▶ [ASSIGNED TASK] Scan the entries below. Report each line where the string "empty" occurs.

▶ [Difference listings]
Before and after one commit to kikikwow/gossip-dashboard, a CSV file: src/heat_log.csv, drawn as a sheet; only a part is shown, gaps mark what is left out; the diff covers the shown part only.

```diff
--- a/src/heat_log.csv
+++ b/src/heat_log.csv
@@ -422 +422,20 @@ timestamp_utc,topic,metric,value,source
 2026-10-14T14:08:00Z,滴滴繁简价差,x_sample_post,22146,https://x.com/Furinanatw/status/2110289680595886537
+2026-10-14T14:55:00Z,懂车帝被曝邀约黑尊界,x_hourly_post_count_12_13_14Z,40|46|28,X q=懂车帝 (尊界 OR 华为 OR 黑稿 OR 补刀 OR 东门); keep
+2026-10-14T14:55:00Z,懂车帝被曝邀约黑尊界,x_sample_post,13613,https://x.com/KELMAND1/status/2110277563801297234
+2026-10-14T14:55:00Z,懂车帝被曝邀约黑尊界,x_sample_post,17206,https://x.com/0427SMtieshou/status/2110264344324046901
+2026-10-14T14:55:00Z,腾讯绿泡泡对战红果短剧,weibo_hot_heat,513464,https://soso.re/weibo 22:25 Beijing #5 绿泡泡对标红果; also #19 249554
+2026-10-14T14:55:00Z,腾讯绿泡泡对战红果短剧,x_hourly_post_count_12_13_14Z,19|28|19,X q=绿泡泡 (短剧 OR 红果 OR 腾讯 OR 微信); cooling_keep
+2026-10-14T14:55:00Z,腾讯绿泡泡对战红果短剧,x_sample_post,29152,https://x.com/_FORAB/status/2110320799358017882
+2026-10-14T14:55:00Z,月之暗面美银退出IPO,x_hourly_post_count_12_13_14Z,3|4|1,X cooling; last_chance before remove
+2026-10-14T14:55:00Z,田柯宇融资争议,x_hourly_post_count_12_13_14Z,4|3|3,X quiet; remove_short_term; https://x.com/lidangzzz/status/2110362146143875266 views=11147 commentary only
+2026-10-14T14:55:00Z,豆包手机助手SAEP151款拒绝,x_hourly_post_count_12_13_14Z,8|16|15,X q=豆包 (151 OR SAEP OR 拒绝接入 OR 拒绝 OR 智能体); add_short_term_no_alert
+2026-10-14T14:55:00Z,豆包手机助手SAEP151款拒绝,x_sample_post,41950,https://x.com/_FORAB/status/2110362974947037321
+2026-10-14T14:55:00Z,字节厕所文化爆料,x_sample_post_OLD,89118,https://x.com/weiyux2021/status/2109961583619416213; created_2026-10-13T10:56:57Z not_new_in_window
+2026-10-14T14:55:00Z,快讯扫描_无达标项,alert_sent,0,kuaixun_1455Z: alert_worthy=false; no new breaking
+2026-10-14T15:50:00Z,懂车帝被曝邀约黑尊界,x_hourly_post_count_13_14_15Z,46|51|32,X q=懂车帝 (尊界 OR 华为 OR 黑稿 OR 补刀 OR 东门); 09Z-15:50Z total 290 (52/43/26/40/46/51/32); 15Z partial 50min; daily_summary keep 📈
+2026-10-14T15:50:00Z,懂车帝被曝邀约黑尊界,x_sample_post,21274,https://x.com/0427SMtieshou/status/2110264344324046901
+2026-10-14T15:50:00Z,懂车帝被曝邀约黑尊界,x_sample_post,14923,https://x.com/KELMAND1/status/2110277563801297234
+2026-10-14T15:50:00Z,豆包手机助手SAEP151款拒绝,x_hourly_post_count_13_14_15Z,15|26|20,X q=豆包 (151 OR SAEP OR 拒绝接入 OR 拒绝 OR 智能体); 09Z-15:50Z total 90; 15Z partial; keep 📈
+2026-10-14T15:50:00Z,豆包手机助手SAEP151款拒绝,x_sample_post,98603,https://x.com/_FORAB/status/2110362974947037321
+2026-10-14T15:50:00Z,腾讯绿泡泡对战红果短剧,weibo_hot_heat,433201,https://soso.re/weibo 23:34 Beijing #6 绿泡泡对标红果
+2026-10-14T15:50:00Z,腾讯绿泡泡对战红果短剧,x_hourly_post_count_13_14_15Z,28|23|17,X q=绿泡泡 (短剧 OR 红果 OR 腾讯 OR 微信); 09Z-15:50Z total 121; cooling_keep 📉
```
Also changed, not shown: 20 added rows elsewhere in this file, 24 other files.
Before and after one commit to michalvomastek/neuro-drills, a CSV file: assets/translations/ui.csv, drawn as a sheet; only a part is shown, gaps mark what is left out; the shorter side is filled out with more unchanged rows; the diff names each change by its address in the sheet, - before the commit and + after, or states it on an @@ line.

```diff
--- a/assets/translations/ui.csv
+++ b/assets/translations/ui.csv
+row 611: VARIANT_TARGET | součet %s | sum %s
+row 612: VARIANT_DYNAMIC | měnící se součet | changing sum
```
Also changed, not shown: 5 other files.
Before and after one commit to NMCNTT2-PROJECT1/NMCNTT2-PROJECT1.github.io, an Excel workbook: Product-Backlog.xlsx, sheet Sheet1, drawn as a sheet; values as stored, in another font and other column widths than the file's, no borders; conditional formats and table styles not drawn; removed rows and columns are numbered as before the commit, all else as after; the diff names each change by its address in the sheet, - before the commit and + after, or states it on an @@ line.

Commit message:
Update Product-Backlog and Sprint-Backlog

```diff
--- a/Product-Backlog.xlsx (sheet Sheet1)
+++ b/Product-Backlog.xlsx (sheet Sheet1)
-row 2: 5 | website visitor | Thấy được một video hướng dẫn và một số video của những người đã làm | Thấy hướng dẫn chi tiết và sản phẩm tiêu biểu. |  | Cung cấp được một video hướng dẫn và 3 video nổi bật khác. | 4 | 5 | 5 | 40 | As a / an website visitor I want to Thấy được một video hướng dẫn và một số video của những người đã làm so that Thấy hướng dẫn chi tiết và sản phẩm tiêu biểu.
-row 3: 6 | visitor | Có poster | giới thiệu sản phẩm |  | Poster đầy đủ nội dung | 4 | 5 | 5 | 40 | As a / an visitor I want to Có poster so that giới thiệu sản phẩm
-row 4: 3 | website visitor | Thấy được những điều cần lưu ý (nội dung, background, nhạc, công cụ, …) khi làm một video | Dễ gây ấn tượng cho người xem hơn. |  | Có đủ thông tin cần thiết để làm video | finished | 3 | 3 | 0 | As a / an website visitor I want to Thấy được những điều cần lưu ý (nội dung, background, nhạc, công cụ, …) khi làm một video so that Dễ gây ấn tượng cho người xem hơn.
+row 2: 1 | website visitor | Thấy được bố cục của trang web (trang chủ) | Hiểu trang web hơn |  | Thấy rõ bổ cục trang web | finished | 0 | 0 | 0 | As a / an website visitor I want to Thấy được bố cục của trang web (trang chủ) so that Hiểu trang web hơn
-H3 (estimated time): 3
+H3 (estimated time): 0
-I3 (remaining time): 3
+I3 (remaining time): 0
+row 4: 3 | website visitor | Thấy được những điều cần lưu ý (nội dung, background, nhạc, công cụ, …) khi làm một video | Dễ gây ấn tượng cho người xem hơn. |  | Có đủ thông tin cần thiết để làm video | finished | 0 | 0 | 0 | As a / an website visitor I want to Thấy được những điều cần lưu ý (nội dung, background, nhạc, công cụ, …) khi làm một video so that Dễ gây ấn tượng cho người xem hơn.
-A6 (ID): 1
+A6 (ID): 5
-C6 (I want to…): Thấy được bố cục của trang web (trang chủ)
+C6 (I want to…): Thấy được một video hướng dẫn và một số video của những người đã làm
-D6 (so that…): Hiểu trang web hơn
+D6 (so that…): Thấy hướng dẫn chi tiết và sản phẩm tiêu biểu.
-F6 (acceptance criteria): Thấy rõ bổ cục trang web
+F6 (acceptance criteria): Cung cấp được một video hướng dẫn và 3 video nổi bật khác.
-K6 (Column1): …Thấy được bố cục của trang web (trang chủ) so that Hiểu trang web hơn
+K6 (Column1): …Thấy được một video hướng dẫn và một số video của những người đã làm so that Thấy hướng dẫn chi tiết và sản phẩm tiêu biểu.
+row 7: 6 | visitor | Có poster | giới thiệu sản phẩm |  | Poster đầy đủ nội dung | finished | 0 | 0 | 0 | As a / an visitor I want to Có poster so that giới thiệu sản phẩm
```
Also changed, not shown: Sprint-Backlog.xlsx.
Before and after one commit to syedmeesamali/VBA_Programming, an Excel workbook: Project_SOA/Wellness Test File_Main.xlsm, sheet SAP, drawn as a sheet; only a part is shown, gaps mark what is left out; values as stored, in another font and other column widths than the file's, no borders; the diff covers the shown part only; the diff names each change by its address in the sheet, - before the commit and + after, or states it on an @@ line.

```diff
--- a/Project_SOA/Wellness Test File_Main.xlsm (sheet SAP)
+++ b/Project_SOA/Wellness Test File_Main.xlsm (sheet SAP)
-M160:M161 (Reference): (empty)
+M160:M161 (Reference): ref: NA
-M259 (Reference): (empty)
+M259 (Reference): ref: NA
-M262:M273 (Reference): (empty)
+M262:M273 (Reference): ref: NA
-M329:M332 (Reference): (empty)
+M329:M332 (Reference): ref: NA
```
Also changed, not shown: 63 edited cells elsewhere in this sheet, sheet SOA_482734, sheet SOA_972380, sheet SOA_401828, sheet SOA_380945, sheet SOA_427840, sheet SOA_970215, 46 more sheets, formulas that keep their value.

▶ [OUTPUT OF THE EXERCISE]
-M160:M161 (Reference): (empty)
-M259 (Reference): (empty)
-M262:M273 (Reference): (empty)
-M329:M332 (Reference): (empty)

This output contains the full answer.